To do –
Take each line from the entries that holds "uses" and copy it out.

..........

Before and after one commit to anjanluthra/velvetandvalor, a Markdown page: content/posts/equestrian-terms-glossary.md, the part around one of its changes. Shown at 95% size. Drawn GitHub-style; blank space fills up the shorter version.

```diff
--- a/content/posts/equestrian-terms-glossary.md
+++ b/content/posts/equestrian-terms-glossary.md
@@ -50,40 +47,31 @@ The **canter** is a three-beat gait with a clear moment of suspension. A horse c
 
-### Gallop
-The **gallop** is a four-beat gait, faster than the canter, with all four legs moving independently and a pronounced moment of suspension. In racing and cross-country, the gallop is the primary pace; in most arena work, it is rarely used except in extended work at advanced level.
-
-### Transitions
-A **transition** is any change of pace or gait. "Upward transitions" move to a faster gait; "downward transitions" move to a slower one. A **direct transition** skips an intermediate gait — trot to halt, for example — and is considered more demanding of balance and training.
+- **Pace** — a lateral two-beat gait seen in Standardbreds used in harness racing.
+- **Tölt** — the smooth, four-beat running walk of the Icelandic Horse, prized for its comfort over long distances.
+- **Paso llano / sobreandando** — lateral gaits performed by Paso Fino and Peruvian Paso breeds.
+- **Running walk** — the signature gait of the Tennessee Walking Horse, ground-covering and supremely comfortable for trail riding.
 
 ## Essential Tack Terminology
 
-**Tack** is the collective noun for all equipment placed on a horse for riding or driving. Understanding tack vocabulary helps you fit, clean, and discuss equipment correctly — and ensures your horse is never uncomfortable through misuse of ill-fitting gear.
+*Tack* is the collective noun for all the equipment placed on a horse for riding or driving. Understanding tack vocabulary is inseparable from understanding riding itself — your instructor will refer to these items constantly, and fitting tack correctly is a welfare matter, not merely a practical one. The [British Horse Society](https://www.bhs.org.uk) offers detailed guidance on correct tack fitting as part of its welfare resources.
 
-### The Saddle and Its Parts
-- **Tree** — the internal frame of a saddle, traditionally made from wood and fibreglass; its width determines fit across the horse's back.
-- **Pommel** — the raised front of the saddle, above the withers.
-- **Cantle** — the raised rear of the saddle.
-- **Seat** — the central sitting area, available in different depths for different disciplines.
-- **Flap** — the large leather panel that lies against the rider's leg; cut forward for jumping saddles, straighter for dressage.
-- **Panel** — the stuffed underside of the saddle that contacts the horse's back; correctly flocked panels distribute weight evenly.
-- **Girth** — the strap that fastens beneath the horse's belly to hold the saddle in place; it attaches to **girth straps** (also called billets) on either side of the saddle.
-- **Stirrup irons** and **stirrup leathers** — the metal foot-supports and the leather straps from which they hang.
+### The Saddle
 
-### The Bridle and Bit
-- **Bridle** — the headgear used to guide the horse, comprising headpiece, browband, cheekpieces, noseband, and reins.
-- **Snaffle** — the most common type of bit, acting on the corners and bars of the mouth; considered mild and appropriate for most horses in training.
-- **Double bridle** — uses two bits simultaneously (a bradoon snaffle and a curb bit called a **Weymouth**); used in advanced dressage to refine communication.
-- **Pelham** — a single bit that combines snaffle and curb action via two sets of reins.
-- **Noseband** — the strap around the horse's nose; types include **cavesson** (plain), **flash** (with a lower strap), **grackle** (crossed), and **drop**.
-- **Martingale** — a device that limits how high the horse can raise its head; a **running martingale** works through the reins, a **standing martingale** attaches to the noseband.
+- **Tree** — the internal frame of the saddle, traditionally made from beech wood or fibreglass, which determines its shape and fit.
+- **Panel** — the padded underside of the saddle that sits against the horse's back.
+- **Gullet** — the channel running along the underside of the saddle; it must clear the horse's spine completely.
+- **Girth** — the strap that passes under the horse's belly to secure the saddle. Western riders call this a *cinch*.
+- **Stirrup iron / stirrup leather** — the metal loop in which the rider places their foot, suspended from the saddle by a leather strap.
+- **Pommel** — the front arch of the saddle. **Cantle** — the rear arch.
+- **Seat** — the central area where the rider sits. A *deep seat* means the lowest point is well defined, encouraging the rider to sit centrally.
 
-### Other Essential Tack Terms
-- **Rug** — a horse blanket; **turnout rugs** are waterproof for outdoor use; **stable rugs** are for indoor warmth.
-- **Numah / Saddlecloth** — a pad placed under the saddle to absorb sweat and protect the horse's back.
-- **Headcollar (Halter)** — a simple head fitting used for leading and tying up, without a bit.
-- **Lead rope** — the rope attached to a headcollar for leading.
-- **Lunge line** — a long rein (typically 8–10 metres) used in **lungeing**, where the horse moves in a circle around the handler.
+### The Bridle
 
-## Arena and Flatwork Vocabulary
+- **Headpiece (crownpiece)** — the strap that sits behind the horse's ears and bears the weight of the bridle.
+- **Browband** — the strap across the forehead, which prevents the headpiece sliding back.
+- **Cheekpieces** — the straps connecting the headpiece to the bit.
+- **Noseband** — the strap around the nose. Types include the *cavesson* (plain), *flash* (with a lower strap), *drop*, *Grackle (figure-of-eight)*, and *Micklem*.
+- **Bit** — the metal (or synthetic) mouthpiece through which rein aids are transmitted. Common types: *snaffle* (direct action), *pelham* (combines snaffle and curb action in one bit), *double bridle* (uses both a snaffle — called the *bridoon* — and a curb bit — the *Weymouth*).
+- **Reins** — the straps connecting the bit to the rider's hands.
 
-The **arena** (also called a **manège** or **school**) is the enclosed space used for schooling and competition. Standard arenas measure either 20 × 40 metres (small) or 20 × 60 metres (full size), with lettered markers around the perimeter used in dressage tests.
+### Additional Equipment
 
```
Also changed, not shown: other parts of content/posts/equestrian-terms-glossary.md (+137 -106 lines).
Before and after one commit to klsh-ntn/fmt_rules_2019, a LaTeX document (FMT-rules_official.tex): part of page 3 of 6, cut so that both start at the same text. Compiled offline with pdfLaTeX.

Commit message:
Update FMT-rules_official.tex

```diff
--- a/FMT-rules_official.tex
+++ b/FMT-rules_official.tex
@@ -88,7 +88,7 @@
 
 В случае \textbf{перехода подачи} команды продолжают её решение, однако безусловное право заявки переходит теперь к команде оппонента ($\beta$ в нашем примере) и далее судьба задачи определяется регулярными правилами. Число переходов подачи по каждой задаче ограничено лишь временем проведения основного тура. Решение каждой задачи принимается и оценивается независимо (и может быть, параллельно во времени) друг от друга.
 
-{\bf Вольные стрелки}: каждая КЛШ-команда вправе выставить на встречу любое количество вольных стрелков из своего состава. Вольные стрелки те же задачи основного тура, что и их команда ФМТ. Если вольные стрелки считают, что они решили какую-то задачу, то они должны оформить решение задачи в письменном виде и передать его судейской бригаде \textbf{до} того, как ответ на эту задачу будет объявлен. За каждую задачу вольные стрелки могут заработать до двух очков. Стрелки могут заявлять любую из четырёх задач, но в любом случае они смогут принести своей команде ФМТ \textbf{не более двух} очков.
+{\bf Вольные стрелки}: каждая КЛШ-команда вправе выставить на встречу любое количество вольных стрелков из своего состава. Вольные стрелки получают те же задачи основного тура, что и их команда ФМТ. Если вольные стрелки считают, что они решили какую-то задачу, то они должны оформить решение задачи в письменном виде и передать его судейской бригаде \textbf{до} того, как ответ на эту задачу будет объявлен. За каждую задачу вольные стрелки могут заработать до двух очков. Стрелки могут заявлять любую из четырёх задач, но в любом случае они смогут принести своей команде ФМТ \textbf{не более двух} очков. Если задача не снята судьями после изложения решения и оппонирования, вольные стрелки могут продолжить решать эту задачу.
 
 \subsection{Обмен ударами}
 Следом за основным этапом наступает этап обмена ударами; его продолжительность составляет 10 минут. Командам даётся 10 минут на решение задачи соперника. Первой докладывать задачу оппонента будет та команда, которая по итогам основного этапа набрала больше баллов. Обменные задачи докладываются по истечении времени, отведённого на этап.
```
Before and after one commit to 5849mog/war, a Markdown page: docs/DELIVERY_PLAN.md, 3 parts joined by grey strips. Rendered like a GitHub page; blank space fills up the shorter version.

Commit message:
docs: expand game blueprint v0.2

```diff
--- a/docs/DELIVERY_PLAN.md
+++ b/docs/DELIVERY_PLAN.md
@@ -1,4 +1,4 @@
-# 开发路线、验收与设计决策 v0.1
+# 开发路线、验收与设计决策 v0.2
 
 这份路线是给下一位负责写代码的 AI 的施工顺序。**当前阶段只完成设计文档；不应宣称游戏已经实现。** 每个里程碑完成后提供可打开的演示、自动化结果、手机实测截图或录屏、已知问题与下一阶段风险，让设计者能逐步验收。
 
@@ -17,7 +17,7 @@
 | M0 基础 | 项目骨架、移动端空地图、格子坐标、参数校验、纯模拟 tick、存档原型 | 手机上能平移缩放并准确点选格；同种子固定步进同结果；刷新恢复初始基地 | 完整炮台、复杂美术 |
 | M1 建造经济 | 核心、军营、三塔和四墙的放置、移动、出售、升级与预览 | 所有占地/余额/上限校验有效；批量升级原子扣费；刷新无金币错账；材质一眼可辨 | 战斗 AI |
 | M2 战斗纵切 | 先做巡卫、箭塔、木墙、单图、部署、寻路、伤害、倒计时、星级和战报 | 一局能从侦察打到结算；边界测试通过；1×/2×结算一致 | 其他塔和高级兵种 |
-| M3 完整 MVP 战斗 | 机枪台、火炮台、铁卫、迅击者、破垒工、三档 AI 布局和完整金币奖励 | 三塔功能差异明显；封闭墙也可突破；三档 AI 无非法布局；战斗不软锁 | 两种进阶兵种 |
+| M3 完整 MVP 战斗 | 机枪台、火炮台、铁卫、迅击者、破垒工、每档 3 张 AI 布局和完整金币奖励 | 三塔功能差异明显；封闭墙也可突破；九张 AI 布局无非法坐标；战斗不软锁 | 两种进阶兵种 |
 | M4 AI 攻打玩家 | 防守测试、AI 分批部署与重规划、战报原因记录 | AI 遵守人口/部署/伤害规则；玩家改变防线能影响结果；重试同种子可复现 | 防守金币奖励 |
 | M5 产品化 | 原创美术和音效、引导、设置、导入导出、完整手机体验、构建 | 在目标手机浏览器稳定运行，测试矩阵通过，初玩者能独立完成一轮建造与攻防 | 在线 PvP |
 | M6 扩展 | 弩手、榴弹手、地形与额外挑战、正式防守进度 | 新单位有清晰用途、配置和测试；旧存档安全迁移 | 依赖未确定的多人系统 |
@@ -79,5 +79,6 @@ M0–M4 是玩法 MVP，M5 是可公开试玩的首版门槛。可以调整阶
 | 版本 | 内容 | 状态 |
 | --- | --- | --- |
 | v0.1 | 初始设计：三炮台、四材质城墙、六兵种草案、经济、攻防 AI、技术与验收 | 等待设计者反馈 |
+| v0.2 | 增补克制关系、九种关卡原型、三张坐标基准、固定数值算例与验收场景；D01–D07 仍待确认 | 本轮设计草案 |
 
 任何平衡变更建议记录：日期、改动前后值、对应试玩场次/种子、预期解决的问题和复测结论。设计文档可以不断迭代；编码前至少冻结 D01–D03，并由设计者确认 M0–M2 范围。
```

..........

Result of this exercise –
-- **Double bridle** — uses two bits simultaneously (a bradoon snaffle and a curb bit called a **Weymouth**); used in advanced dressage to refine communication.
+- **Bit** — the metal (or synthetic) mouthpiece through which rein aids are transmitted. Common types: *snaffle* (direct action), *pelham* (combines snaffle and curb action in one bit), *double bridle* (uses both a snaffle — called the *bridoon* — and a curb bit — the *Weymouth*).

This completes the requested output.